PA Rule - Newsperson Privilege
A Pennsylvania statute [42 Pa. C.S.A. § 5942] protects a newsperson from being required to disclose the source of any information obtained during the course of journalistic reporting. The Pennsylvania supreme court has interpreted the statute to include not only the identity of a personal informant, but also "documents, inanimate objects and all sources of information." The privilege is qualified and can be overcome by a clear and specific showing that:
1) the information is relevant and material to unresolved issues;
2) the information cannot be obtained from an alternative source: and
3) a compelling interest exists for requiring disclosure.
PA Rule - Accident Report
An accident report or a statement made at an accident scene to a police officer for the purpose of completing an accident report required under the Vehicle Code is privileged and may not be used as evidence at a civil or criminal trial.

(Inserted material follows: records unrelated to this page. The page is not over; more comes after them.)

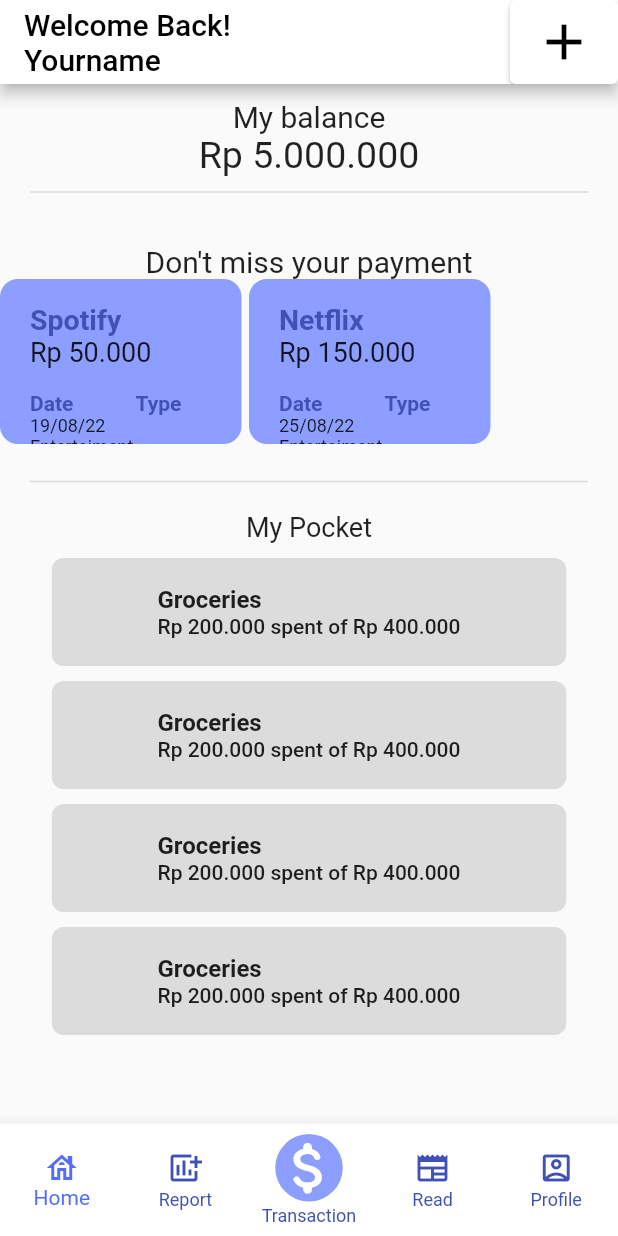
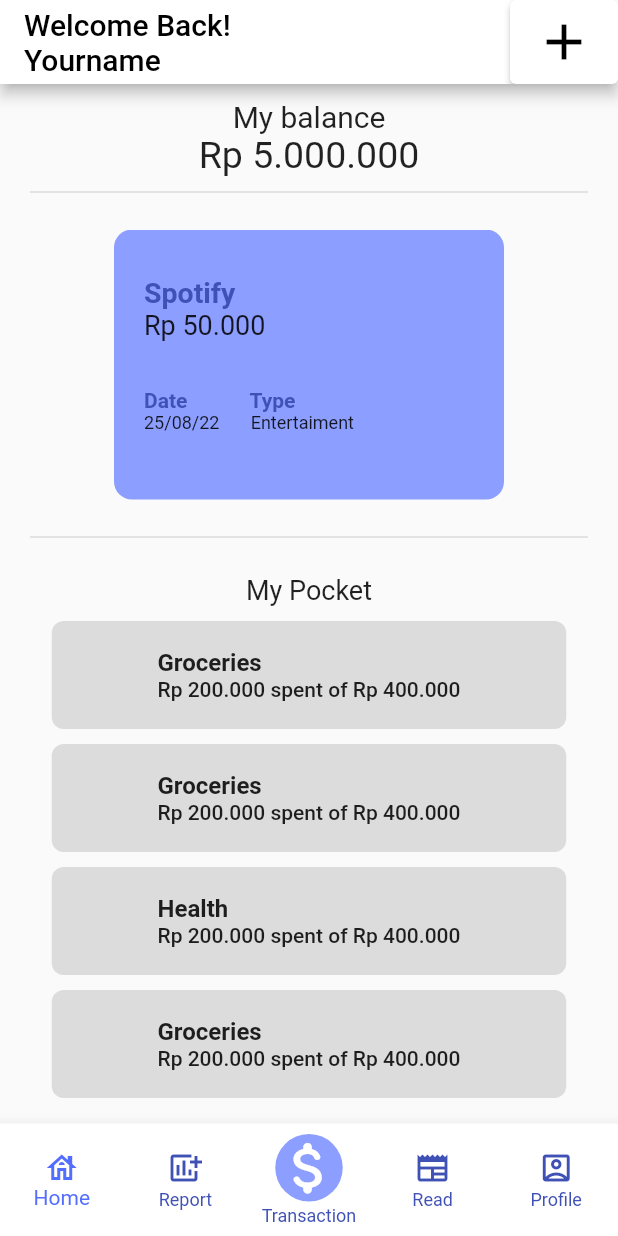
Before and after one commit to PPL-Waffar/iSaveit-flutter, a Flutter app: the screen it shows after launch, on a phone screen of 412 x 824 dp. Run offline on Flutter 3.47's test engine with Material 2 defaults, Android fonts, the phone set to English and light mode, and no system bars; drawn by our look-alikes of carousel_slider.

Commit message:
[GREEN] Fix some issue for homepage

```diff
--- a/lib/page/homepage.dart
+++ b/lib/page/homepage.dart
@@ -1,12 +1,16 @@
-
+import 'package:carousel_slider/carousel_slider.dart';
 import 'package:flutter/material.dart';
-import '../page/profile.dart';
+import '../page//profile.dart';
 
 
-class HomeView extends StatelessWidget {
+class HomeView extends StatefulWidget {
 const HomeView({super.key});
 
+@override
+HomePage createState() => HomePage();
+}
 
+class HomePage extends State<HomeView> {
   @override
   Widget build(BuildContext context) {
     return Scaffold(
@@ -21,7 +25,8 @@ class HomeView extends StatelessWidget {
               onPressed: () => showDialog<String>(
                 context: context,
                 builder: (BuildContext context) =>
-                    AlertDialog(title: const Text('Add'), actions: <Widget>[
+                    AlertDialog(title: const Text('Add') ,
+                     actions: <Widget>[
                       ElevatedButton(
                         style: ElevatedButton.styleFrom(
                             backgroundColor:
@@ -70,29 +75,8 @@ class HomeView extends StatelessWidget {
               ))
         ],
       ),
-        body : SingleChildScrollView(
+      body: SingleChildScrollView(
         child: Column(
-            children: const [
-            Balance(),
-            SizedBox(height: 10,),
-            Plannedpayment(),
-            SizedBox(height: 15,),
-            DividerLine(),
-            Pocket(),
-
-            ],
-          ),
-      ),
-    );
-  }
-}
-
-class Balance extends StatelessWidget{
-  const Balance({super.key});
-
-  @override
-  Widget build(BuildContext context){
-    return Column(
           children: <Widget>[
             const SizedBox(height: 10,),
             const Text('My balance ', textAlign: TextAlign.center, style: TextStyle(fontSize: 20),),
@@ -108,16 +92,149 @@ class Balance extends StatelessWidget{
               ),
             ),
             const SizedBox(height: 15,),
+            CarouselSlider(
+              items: [
+
+                //1st Image of Slider
+                Container(
+                  padding: const EdgeInsets.fromLTRB(20, 15, 20, 0),
+                  decoration: BoxDecoration(
+                    borderRadius: const BorderRadius.all(Radius.circular(12)),
+                    color: Colors.indigoAccent.shade100,
+                  ),
+                  height: 30,
+                  width: 260,
+                  child :RichText(
+                    text: TextSpan(
+                      style: DefaultTextStyle.of(context).style,
+                      children: const <TextSpan>[
+                        TextSpan(text :'\n'),
+                        TextSpan(text: 'Spotify\n', style: TextStyle(fontWeight: FontWeight.bold, fontSize: 19, color: Colors.indigo)),
+                        TextSpan(text: 'Rp 50.000\n', style: TextStyle(fontSize: 18)),
+                        TextSpan(text: '\n'),
+                        TextSpan(text: '\n'),
+                        TextSpan(text: 'Date            Type\n', style: TextStyle(fontSize: 14, color: Colors.indigo,fontWeight: FontWeight.bold,)),
+                        TextSpan(text: '25/08/22       Entertaiment', style: TextStyle(fontSize: 12)),
+
                       ],
-    );
-  }
-}
-class DividerLine extends StatelessWidget{
-  const DividerLine({super.key});
+                    ),
+                  ),
+                ),
 
-  @override
-  Widget build(BuildContext context){
-    return Container(
+                //2nd Image of Slider
+                Container(
+                  padding: const EdgeInsets.fromLTRB(20, 15, 20, 0),
+                  decoration: BoxDecoration(
+                    borderRadius: const BorderRadius.all(Radius.circular(12)),
+                    color: Colors.indigoAccent.shade100,
+                  ),
+                  height: 30,
+                  width: 260,
+                  child :RichText(
+                    text: TextSpan(
+                      style: DefaultTextStyle.of(context).style,
+                      children: const <TextSpan>[
+                        TextSpan(text :'\n'),
+                        TextSpan(text: 'Netflix\n', style: TextStyle(fontWeight: FontWeight.bold, fontSize: 19, color: Colors.indigo)),
+                        TextSpan(text: 'Rp 150.000\n', style: TextStyle(fontSize: 18)),
+                        TextSpan(text: '\n'),
+                        TextSpan(text: '\n'),
+                        TextSpan(text: 'Date            Type\n', style: TextStyle(fontSize: 14, color: Colors.indigo,fontWeight: FontWeight.bold,)),
+                        TextSpan(text: '25/08/22       Entertaiment', style: TextStyle(fontSize: 12)),
+
+                      ],
+                    ),
+                  ),
+                ),
+                //3rd Image of Slider
+                Container(
+                  padding: const EdgeInsets.fromLTRB(20, 15, 20, 0),
+                  decoration: BoxDecoration(
+                    borderRadius: const BorderRadius.all(Radius.circular(12)),
+                    color: Colors.indigoAccent.shade100,
+                  ),
+                  height: 30,
+                  width: 260,
+                  child :RichText(
+                    text: TextSpan(
+                      style: DefaultTextStyle.of(context).style,
+                      children: const <TextSpan>[
+                        TextSpan(text :'\n'),
+                        TextSpan(text: 'Youtube\n', style: TextStyle(fontWeight: FontWeight.bold, fontSize: 19, color: Colors.indigo)),
+                        TextSpan(text: 'Rp 150.000\n', style: TextStyle(fontSize: 18)),
+                        TextSpan(text: '\n'),
+                        TextSpan(text: '\n'),
+                        TextSpan(text: 'Date            Type\n', style: TextStyle(fontSize: 14, color: Colors.indigo,fontWeight: FontWeight.bold,)),
+                        TextSpan(text: '25/08/22       Entertaiment', style: TextStyle(fontSize: 12)),
+
+                      ],
+                    ),
+                  ),
+                ),
+                //4th Image of Slider
+                Container(
+                  padding: const EdgeInsets.fromLTRB(20, 15, 20, 0),
+                  decoration: BoxDecoration(
+                    borderRadius: const BorderRadius.all(Radius.circular(12)),
+                    color: Colors.indigoAccent.shade100,
+                  ),
+                  height: 30,
+                  width: 260,
+                  child :RichText(
+                    text: TextSpan(
+                      style: DefaultTextStyle.of(context).style,
+                      children: const <TextSpan>[
+                        TextSpan(text :'\n'),
+                        TextSpan(text: 'HBO GO\n', style: TextStyle(fontWeight: FontWeight.bold, fontSize: 19, color: Colors.indigo)),
+                        TextSpan(text: 'Rp 200.000\n', style: TextStyle(fontSize: 18)),
+                        TextSpan(text: '\n'),
+                        TextSpan(text: '\n'),
+                        TextSpan(text: 'Date            Type\n', style: TextStyle(fontSize: 14, color: Colors.indigo,fontWeight: FontWeight.bold,)),
+                        TextSpan(text: '25/08/22       Entertaiment', style: TextStyle(fontSize: 12)),
+
+                      ],
+                    ),
+                  ),
+                ),
+                //5th Image of Slider
+                Container(
+                  padding: const EdgeInsets.fromLTRB(20, 15, 20, 0),
+                  decoration: BoxDecoration(
+                    borderRadius: const BorderRadius.all(Radius.circular(12)),
+                    color: Colors.indigoAccent.shade100,
+                  ),
+                  height: 30,
+                  width: 260,
+                  child :RichText(
+                    text: TextSpan(
+                      style: DefaultTextStyle.of(context).style,
+                      children: const <TextSpan>[
+                        TextSpan(text :'\n'),
+                        TextSpan(text: 'Code Academy\n', style: TextStyle(fontWeight: FontWeight.bold, fontSize: 19, color: Colors.indigo)),
+                        TextSpan(text: 'Rp 150.000\n', style: TextStyle(fontSize: 18)),
+                        TextSpan(text: '\n'),
+                        TextSpan(text: '\n'),
+                        TextSpan(text: 'Date            Type\n', style: TextStyle(fontSize: 14, color: Colors.indigo,fontWeight: FontWeight.bold,)),
+                        TextSpan(text: '25/08/22       Entertaiment', style: TextStyle(fontSize: 12)),
+                      ],
+                    ),
+                  ),
+                ),
+              ],
+              //Slider Container properties
+              options: CarouselOptions(
+                height: 180.0,
+                enlargeCenterPage: true,
+                autoPlay: true,
+                aspectRatio: 16 / 9,
+                autoPlayCurve: Curves.fastOutSlowIn,
+                enableInfiniteScroll: true,
+                autoPlayAnimationDuration: const Duration(milliseconds: 800),
+                viewportFraction: 0.8,
+              ),
+            ),
+            const SizedBox(height: 15,),
+            Container(
               margin: const EdgeInsets.only(left: 20, right: 20),
               child: const Divider(
                 color: Color(0xFFDBDBDB),
@@ -126,89 +243,8 @@ class DividerLine extends StatelessWidget{
                 indent: 0,
                 endIndent: 0,
               ),
-    );
-  }
-}
-class Plannedpayment extends StatelessWidget{
-  const Plannedpayment({super.key});
-
-  @override
-  Widget build(BuildContext context) {
-    return Column(
-        children: <Widget>[
-            const Text("Don't miss your payment",  textAlign: TextAlign.left, style: TextStyle(fontSize: 20),),
-            const SizedBox( width: 5,),
-            Row(
-            children : <Widget> [
-              Container(
-              padding: const EdgeInsets.fromLTRB(20, 0, 20, 0),
-              decoration: BoxDecoration(
-                borderRadius: const BorderRadius.all(Radius.circular(12)),
-                color: Colors.indigoAccent.shade100,
             ),
-              height: 110,
-              width: 161,
-              child :RichText(
-                text: TextSpan(
-                  style: DefaultTextStyle.of(context).style,
-                  children: const <TextSpan>[
-                    TextSpan(text :'\n'),
-                    TextSpan(text: 'Spotify\n', style: TextStyle(fontWeight: FontWeight.bold, fontSize: 19, color: Colors.indigo)),
-                    TextSpan(text: 'Rp 50.000\n', style: TextStyle(fontSize: 18)),
-                    TextSpan(text: '\n'),
-                    TextSpan(text: 'Date            Type\n', style: TextStyle(fontSize: 14, color: Colors.indigo, fontWeight: FontWeight.bold,)),
-                    TextSpan(text: '19/08/22        Entertaiment', style: TextStyle(fontSize: 12)),
-
-                  ],
-                ),
-                ),
-
-
-            ),
-
-
-            const SizedBox(width: 5,),
-
-          Container(
-            padding: const EdgeInsets.fromLTRB(20, 0, 20, 0),
-            decoration: BoxDecoration(
-              borderRadius: const BorderRadius.all(Radius.circular(12)),
-              color: Colors.indigoAccent.shade100,
-            ),
-            height: 110,
-            width: 161,
-            child :RichText(
-              text: TextSpan(
-                style: DefaultTextStyle.of(context).style,
-                children: const <TextSpan>[
-                  TextSpan(text :'\n'),
-                  TextSpan(text: 'Netflix\n', style: TextStyle(fontWeight: FontWeight.bold, fontSize: 19, color: Colors.indigo)),
-                  TextSpan(text: 'Rp 150.000\n', style: TextStyle(fontSize: 18)),
-                  TextSpan(text: '\n'),
-                  TextSpan(text: 'Date            Type\n', style: TextStyle(fontSize: 14, color: Colors.indigo,fontWeight: FontWeight.bold,)),
-                  TextSpan(text: '25/08/22       Entertaiment', style: TextStyle(fontSize: 12)),
-
-                ],
-              ),
-            ),
-
-
-          ),
-            ],
-            ),
-        ]
-        );
-  }
-
-}
-class Pocket extends StatelessWidget {
-  const Pocket({super.key});
-
-  @override
-  Widget build(BuildContext context){
-    return Column(
-    children : <Widget>[
-      const SizedBox(height: 10,),
+            const SizedBox(height: 15,),
             const Text('My Pocket', style: TextStyle(fontSize: 18,), textDirection: TextDirection.ltr,),
             const SizedBox(height: 10,),
             SizedBox(
@@ -271,7 +307,7 @@ class Pocket extends StatelessWidget {
                   text: TextSpan(
                     style: DefaultTextStyle.of(context).style,
                     children: const <TextSpan>[
-                TextSpan(text: 'Groceries\n', style: TextStyle(fontSize: 16, fontWeight: FontWeight.w700),),
+                      TextSpan(text: 'Health\n', style: TextStyle(fontSize: 16, fontWeight: FontWeight.w700),),
                       TextSpan(text: 'Rp 200.000 spent of Rp 400.000', style: TextStyle(fontSize: 14, fontWeight: FontWeight.w500))
                     ],
                   ),
@@ -302,6 +338,8 @@ class Pocket extends StatelessWidget {
               ),
             ),
           ],
+        ),
+      ),
     );
   }
 }
```
Lines whose indentation alone changed are shown as unchanged.
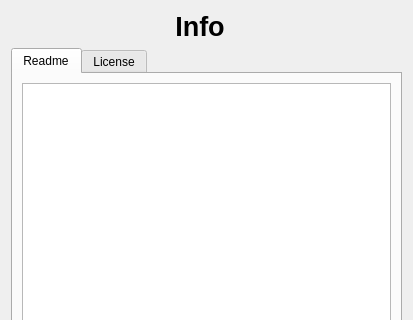
Old version of the form GUI/AboutDiag.ui in the repository willfurnass/video4fuze; both pictures show x 0 to 413 and y 0 to 320 of the 413 by 539 pixel window.
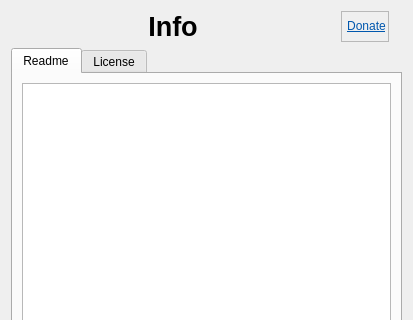
New version of the form. Icons and pictures are not drawn.

Diff of the .ui file:
```diff
--- a/GUI/AboutDiag.ui
+++ b/GUI/AboutDiag.ui
@@ -67,6 +67,43 @@
        </property>
       </widget>
      </item>
+     <item>
+      <widget class="QLabel" name="label">
+       <property name="font">
+        <font>
+         <weight>75</weight>
+         <italic>false</italic>
+         <bold>true</bold>
+         <stylestrategy>PreferAntialias</stylestrategy>
+        </font>
+       </property>
+       <property name="autoFillBackground">
+        <bool>false</bool>
+       </property>
+       <property name="frameShape">
+        <enum>QFrame::StyledPanel</enum>
+       </property>
+       <property name="frameShadow">
+        <enum>QFrame::Raised</enum>
+       </property>
+       <property name="lineWidth">
+        <number>2</number>
+       </property>
+       <property name="text">
+        <string>&lt;!DOCTYPE HTML PUBLIC &quot;-//W3C//DTD HTML 4.0//EN&quot; &quot;http://www.w3.org/TR/REC-html40/strict.dtd&quot;&gt;
+&lt;html&gt;&lt;head&gt;&lt;meta name=&quot;qrichtext&quot; content=&quot;1&quot; /&gt;&lt;style type=&quot;text/css&quot;&gt;
+p, li { white-space: pre-wrap; }
+&lt;/style&gt;&lt;/head&gt;&lt;body style=&quot; font-family:'DejaVu Sans'; font-size:10pt; font-weight:400; font-style:normal;&quot;&gt;
+&lt;p align=&quot;center&quot; style=&quot; margin-top:0px; margin-bottom:0px; margin-left:0px; margin-right:0px; -qt-block-indent:0; text-indent:0px;&quot;&gt;&lt;a href=&quot;https://www.paypal.com/cgi-bin/webscr?cmd=_donations&amp;amp;business=ZDFRGDZPUUJZ4&amp;amp;lc=EN&amp;amp;item_name=video4fuze&amp;amp;currency_code=EUR&amp;amp;bn=PP%2dDonationsBF%3abtn_donate_LG%2egif%3aNonHosted&quot;&gt;&lt;span style=&quot; font-size:9pt; text-decoration: underline; color:#0057ae;&quot;&gt;Donate&lt;/span&gt;&lt;/a&gt;&lt;/p&gt;&lt;/body&gt;&lt;/html&gt;</string>
+       </property>
+       <property name="textFormat">
+        <enum>Qt::RichText</enum>
+       </property>
+       <property name="textInteractionFlags">
+        <set>Qt::LinksAccessibleByKeyboard|Qt::LinksAccessibleByMouse</set>
+       </property>
+      </widget>
+     </item>
      <item>
       <layout class="QGridLayout" name="gridLayout_2">
        <item row="0" column="0">
```
Left out of the diff: 4 changed lines with no effect on the pictures.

PA Rule - Sexual Assault Counselor
Pennsylvania has adopted a statutory privilege. A sexual assault counselor may not, without the victim's written consent, disclose the victim's confidential oral or written communications to the counselor, and may not consent to be examined about the incident in any proceeding.
The privilege is absolute and may only be overcome by a defendant if he can show that he is entitled to such evidence under the Due Process or Confrontation Clauses.
PA Rule - Accountant Disclosure
Pennsylvania law establishes that an accountant may not voluntarily disclose or be required to disclose confidential and privileged information acquired via professional services rendered unless:
1) the client grants permission; or
2) federal law applicable to a substantive issue overrides the privilege.